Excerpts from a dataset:
◆ ◆ ◆ ◆ ◆ ◆ ◆

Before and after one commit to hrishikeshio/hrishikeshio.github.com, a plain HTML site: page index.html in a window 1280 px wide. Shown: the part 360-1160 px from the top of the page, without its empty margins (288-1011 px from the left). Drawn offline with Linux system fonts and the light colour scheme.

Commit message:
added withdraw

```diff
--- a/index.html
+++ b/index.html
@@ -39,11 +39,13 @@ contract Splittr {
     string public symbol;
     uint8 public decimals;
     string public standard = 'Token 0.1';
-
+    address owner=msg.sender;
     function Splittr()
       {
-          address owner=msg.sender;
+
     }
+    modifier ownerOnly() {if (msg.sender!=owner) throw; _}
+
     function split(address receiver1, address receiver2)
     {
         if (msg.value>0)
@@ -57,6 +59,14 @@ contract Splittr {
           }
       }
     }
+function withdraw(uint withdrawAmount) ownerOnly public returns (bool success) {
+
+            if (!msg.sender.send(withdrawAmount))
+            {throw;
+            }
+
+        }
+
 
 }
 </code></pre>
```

◆ ◆ ◆ ◆ ◆ ◆ ◆

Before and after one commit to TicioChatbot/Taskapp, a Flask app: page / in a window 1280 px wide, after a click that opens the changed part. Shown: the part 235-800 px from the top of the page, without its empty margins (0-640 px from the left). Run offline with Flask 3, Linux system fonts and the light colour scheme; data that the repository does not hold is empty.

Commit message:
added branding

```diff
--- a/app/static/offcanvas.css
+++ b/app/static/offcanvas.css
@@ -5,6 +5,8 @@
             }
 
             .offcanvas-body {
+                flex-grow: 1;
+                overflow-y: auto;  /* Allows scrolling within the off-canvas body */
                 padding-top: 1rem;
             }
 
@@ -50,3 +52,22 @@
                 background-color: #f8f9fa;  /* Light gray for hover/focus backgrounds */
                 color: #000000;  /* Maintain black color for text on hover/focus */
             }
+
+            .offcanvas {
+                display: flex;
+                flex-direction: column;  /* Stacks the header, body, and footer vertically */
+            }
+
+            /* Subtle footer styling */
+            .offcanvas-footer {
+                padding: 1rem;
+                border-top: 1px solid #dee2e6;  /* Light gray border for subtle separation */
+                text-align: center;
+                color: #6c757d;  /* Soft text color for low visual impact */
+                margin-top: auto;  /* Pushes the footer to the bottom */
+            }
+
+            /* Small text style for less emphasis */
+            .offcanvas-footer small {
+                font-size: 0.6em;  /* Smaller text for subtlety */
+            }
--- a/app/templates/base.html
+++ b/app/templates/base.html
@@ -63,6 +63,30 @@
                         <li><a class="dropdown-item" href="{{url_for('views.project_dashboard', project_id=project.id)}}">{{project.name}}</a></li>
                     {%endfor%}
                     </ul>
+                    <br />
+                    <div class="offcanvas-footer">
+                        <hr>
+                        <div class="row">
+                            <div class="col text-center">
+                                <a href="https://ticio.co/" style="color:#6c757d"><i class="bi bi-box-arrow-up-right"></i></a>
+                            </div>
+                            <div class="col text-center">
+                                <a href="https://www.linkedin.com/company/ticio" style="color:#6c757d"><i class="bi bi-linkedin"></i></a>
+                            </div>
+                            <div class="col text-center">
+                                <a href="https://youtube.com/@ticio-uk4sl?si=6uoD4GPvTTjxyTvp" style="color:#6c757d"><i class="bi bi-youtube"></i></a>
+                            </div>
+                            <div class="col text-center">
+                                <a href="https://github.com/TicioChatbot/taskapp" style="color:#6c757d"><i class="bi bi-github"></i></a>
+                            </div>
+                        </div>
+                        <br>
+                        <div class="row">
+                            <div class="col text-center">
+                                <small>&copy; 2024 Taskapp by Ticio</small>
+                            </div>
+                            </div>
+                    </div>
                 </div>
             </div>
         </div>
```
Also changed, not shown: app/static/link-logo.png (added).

◆ ◆ ◆ ◆ ◆ ◆ ◆

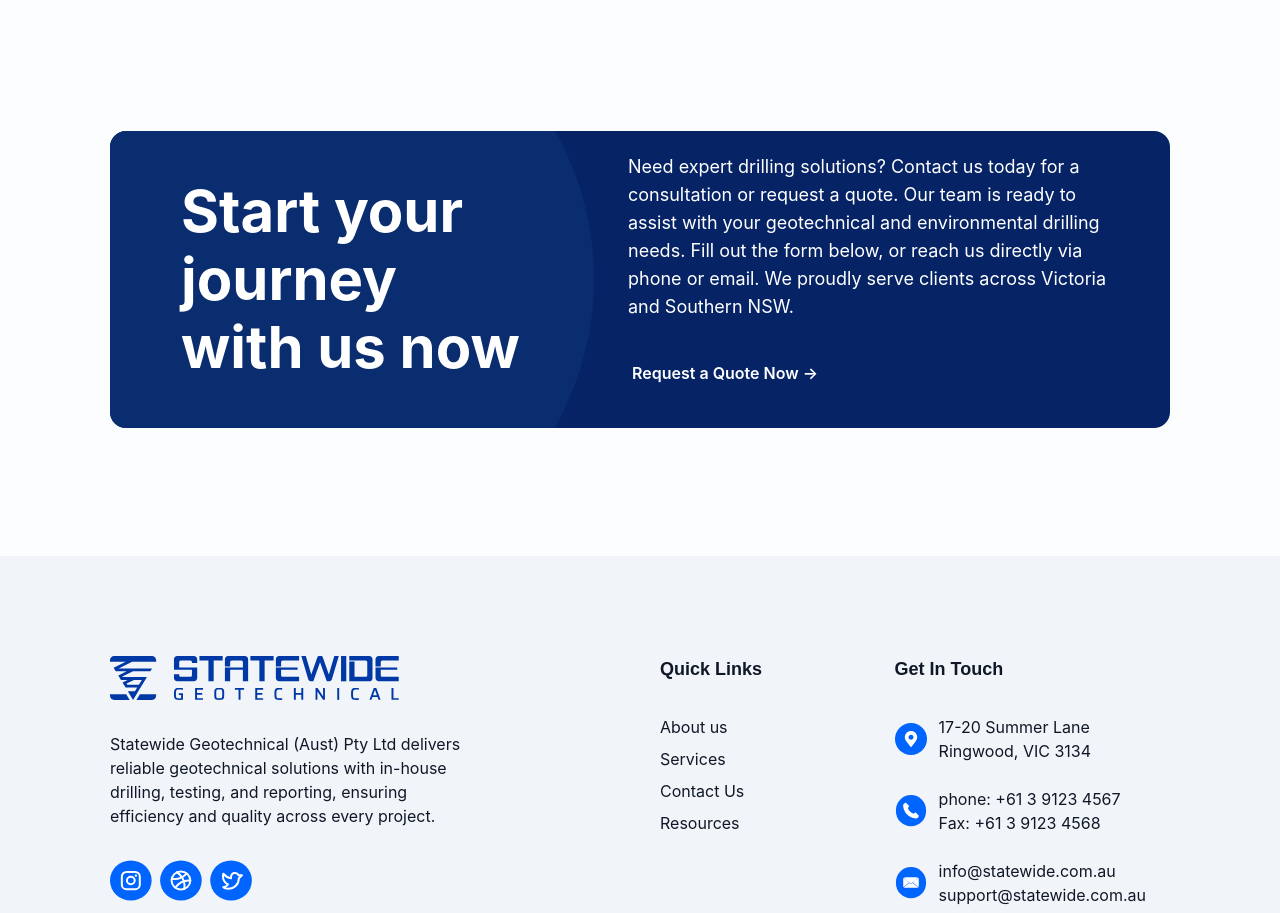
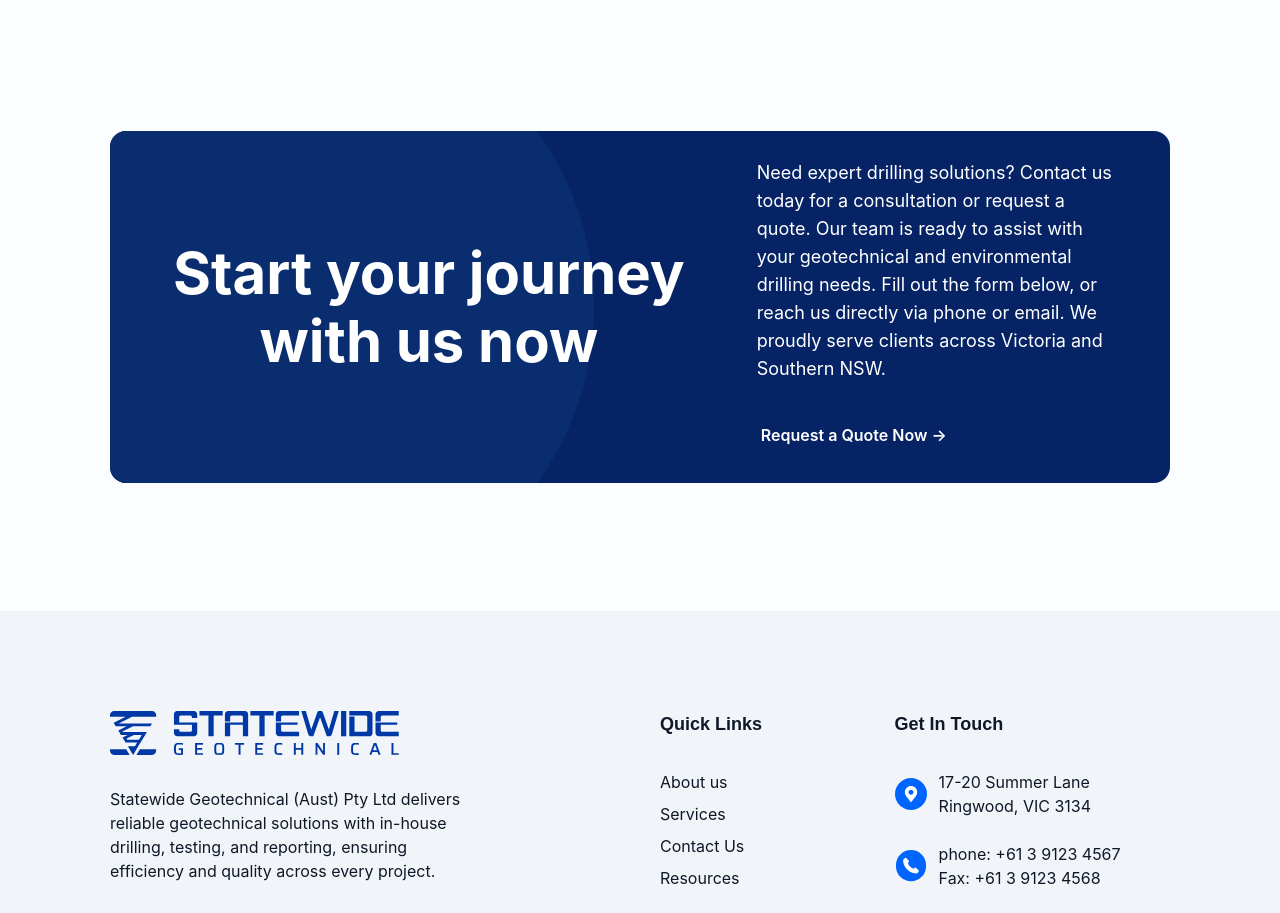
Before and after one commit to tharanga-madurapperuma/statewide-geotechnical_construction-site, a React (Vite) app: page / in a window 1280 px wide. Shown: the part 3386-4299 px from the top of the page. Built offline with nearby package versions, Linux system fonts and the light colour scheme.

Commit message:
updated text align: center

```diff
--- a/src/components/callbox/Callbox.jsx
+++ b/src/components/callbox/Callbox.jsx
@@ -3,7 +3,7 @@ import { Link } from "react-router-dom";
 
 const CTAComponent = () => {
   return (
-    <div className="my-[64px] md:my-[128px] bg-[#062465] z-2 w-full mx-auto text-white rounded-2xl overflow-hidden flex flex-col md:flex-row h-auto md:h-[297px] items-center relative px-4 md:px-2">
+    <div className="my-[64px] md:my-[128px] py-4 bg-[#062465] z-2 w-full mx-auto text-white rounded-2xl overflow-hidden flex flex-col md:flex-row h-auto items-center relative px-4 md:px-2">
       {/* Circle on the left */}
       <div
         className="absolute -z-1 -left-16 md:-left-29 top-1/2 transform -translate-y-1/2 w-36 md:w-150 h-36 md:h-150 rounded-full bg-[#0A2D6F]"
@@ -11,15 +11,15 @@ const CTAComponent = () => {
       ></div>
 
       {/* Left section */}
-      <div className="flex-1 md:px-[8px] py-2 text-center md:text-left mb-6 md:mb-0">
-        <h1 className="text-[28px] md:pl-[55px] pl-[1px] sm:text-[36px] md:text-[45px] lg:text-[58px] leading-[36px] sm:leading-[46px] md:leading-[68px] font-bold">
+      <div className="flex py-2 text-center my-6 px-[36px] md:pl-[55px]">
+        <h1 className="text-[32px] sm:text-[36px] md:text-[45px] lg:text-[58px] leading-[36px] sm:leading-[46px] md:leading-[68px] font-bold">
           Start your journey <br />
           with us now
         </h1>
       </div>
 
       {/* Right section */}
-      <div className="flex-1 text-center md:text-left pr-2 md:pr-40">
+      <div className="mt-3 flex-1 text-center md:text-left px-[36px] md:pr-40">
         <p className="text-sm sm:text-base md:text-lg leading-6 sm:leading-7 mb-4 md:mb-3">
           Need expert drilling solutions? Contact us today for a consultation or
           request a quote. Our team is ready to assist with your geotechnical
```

◆ ◆ ◆ ◆ ◆ ◆ ◆

What is being asked:
Wherever the string "address" appears in the data above, report the whole line.

Answer box:
+    address owner=msg.sender;
-          address owner=msg.sender;
     function split(address receiver1, address receiver2)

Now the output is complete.